Physics is a living discipline that can and should be rooted in the fight for human dignity and social justice.
(Intro to Electronics Spring 2016, Spring 2018-2020)
I teach my Electronics class as a community partnership course, in which we partner with the Fremont Femineers(TM), a group of 9th-12th grade girls who are aspiring engineers from a highly segregated, under-resourced public school, the Fremont Academy of Engineering and Design.
(Note: The Femineer(TM) Program was created and funded by Cal Poly Pomona’s College of Engineering in 2013. I am working with a chapter at the Fremont Academy.)
The goals of these partnerships are multilayered.
Clearly, the immediate goal is to partner with the local community, supporting an incredible group of smart, resilient young women in their educational goals by breaking down some of the barriers that can prevent young people from seeing themselves as successful, college-bound students. But these courses are equally transformative for the college students involved, enabling them to see the essential humanity of physics, challenging stereotypes, building community, deepening their understanding of the systematic inequities built into our discipline and higher education in general, and empowering students to act as change agents. Furthermore, for many of the women and students of color in my classes, participating in our community partnership course is the first – and for many of them will be the last – time they have ever been in a majority environment in a physics classroom.
Our community partnership courses are focused on combining reflection with action.
The action part is straightforward – and a lot of fun. The links to photos and articles above give a sense of the action piece. Each semester, we pick a fun, engaging, and challenging engineering project that meets the academic goals of both of the partners; so far, we have built swarmbots that interact autonomously to complete a cooperative task, launched a weather balloon into the stratosphere to measure LA area pollution, built electronically-enabled-Lego creations controlled by Arduinos, did wearable tech project, and are currently building and programming Raspberry Pi based robots. The Femineers and the Pomona College students work in small mixed teams on these projects, which serve as a vehicle for achieving many of the goals outlined above.

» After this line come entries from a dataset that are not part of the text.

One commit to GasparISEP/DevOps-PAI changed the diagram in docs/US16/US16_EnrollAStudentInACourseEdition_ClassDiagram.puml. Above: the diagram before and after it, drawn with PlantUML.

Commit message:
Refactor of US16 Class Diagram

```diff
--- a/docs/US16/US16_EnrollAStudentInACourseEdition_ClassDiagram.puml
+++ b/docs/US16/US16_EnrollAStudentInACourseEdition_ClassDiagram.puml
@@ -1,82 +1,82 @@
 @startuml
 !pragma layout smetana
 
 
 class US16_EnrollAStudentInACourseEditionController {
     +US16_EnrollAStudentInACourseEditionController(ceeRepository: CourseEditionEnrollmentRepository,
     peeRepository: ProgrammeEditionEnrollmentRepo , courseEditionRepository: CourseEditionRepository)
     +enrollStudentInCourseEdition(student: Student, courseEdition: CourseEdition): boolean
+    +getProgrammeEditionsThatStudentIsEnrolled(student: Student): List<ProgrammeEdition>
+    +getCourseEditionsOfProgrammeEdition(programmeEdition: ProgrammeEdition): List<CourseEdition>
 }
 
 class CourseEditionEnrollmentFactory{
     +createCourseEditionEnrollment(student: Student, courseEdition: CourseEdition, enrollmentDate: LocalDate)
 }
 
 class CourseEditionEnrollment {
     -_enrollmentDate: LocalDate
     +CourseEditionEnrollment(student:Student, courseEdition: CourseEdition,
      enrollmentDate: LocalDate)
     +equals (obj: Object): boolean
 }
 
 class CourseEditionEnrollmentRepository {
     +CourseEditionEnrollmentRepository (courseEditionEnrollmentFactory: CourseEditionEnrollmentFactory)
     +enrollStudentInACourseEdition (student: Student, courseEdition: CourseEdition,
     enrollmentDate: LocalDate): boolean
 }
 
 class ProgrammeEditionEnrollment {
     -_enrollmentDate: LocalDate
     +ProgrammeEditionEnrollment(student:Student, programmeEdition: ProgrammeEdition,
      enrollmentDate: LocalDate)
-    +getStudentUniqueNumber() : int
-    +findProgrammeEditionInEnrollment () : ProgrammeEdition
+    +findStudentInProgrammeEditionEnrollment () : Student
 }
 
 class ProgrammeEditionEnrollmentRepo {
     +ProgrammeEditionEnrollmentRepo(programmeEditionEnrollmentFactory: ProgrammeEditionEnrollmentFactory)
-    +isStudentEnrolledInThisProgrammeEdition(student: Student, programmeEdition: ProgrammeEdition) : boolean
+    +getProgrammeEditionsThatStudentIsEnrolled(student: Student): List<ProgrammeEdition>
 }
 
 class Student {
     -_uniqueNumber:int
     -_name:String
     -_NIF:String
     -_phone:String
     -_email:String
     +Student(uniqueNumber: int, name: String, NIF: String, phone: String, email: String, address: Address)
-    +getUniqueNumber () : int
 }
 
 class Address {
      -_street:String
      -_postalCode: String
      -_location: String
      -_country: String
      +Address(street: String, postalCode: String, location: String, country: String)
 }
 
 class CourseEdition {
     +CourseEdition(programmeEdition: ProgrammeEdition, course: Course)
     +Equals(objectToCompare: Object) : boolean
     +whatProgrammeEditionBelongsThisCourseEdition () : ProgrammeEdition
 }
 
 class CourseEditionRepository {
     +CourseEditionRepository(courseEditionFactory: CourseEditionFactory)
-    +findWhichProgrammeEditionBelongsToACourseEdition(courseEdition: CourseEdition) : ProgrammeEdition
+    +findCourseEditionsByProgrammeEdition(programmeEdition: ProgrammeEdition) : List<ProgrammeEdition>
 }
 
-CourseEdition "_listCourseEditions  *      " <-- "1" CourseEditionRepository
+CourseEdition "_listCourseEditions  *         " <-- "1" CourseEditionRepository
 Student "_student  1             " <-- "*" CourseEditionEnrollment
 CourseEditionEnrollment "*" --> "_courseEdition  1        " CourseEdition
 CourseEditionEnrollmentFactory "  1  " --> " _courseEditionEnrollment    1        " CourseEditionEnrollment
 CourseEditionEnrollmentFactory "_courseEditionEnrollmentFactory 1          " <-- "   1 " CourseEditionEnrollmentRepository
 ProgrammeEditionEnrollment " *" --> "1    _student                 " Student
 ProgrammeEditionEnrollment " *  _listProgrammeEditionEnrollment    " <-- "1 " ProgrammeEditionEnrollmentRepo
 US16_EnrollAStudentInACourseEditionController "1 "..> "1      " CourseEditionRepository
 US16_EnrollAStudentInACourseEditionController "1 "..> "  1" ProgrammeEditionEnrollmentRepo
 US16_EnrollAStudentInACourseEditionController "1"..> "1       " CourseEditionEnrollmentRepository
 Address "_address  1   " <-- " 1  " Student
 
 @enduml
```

The reflection piece is achieved by asking students to complete weekly readings-and-reflections, together with classroom discussion. By way of example, a sample curriculum is outlined below; each topic includes readings and reflection questions, to which students respond in writing and then discuss in class.
- Week 1: Inclusive pedagogy
- Week 2: Community partnership courses
- Week 3: Effects of racial segregation
- Week 4: Educational segregation and inequity
- Week 5: Latino education in California
- Week 6: Feminist physics
- Week 7: Firsthand perspectives: black STEM students
- Week 8: Firsthand perspectives: women of color in physics
- Week 9: Firsthand perspectives: queer STEM students
- Week 10: Reflecting on our partnership
- Week 11: Reflecting on community building
- Week 12: Connecting reflection and action
- Week 13: Putting it all together
Our partnership extends beyond the classroom in increasingly rich ways.
As our partnership continues to mature, it has grown in unexpected ways. At the request of the Femineers(TM) themselves, we have added summer internships. Last year, 12 Femineers(TM) worked alongside faculty members and undergraduate researchers in science labs at Pomona College for a month. We have also started to build bridges with college access programs such as Pomona College’s PAYS program and the Scripps College Academy, which offer invaluable, high-impact college preparation and access. In addition, Pomona College students offer after school SAT prep assistance and application guidance.
(And, finally, a huge thank you to the Pomona College Draper Center for Community Partnerships for supporting this partnership.)